Once you taste it, and especially when you learn about all its benefits, the biggest question about forbidden rice might be: Why on Earth forbid it?
Legend has it that this Chinese black rice got its name because it was so nutritionally beneficial that only the emperors were allowed to eat it. That was then, this is now, and you can find the stuff at your friendly neighborhood Whole Foods Market, among other places.
It has all the good fiber of brown rice, but that black (really dark-purple) hue indicates the presence of so much more: the antioxidants known as anthocyanins that are also in blueberries, acai and grapes (but without the sugar).

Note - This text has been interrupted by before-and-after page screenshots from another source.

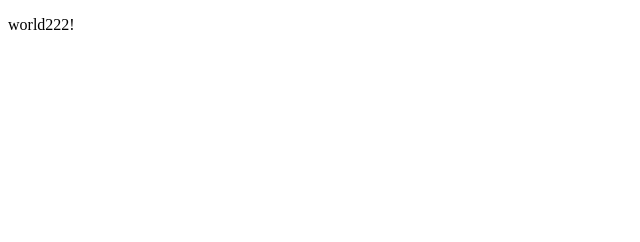
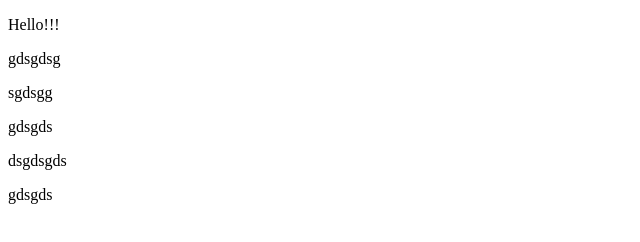
Before and after one commit to voldemarv/js_3, a plain HTML site: page index.html in a window 1280 px wide. Shown: the whole page, without its empty margins (0-640 px from the left). Drawn offline with Linux system fonts and the light colour scheme.

Commit message:
initial commit

```diff
--- a/index.html
+++ b/index.html
@@ -6,6 +6,11 @@
     </head>
     <body>
     <p id="target">Hello!!!</p>
+    <p class="change">gdsgdsg</p>
+    <p>sgdsgg</p>
+    <p class="change">gdsgds</p>
+    <p>dsgdsgds</p>
+    <p class="change">gdsgds</p>
     <script type="text/javascript" src="js/index.js">
     </script>
     </body>
--- a/js/index.js
+++ b/js/index.js
@@ -1,3 +1,13 @@
-var $target = document.getElementById('target');
+/*var $target = document.getElementById('target');
 $target.innerHTML='world!';
 target.innerHTML='world222!';
+*/
+/*
+var pars = document.getElementsByClassName('change')
+for (var i = 0; i <pars.length; i++)
+{
+    pars[i].innerHTML = '<b>World!</b>';
+}
+*/
+
+target.hidden = '';
```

Enough about nutrition. It’s also stunning on a plate and delicious on the palate — nutty, even a little fruity. And it cooks in a half-hour, a quarter to half the time it takes to wrestle brown rice to doneness.
How to use it? Well, it can do anything other rices can do, but it has a particularly nice, somewhat chewy texture, which to my mind makes it perfect for stir-frying, especially with other hearty ingredients. I spied a treatment for such in the new “Cooking With an Asian Accent” by Ying Chang Compestine (Houghton Mifflin Harcourt, 2014) that combines the rice with egg, mushrooms, almonds and a little ham. I subbed tofu for the ham, naturally, but the dish didn’t shine until I sprinkled on the garnish: almonds, scallions and, surprisingly, dried cranberries.
You might not think they’d work, but they do. As does the rice. Nothing this good should be the sole province of royalty.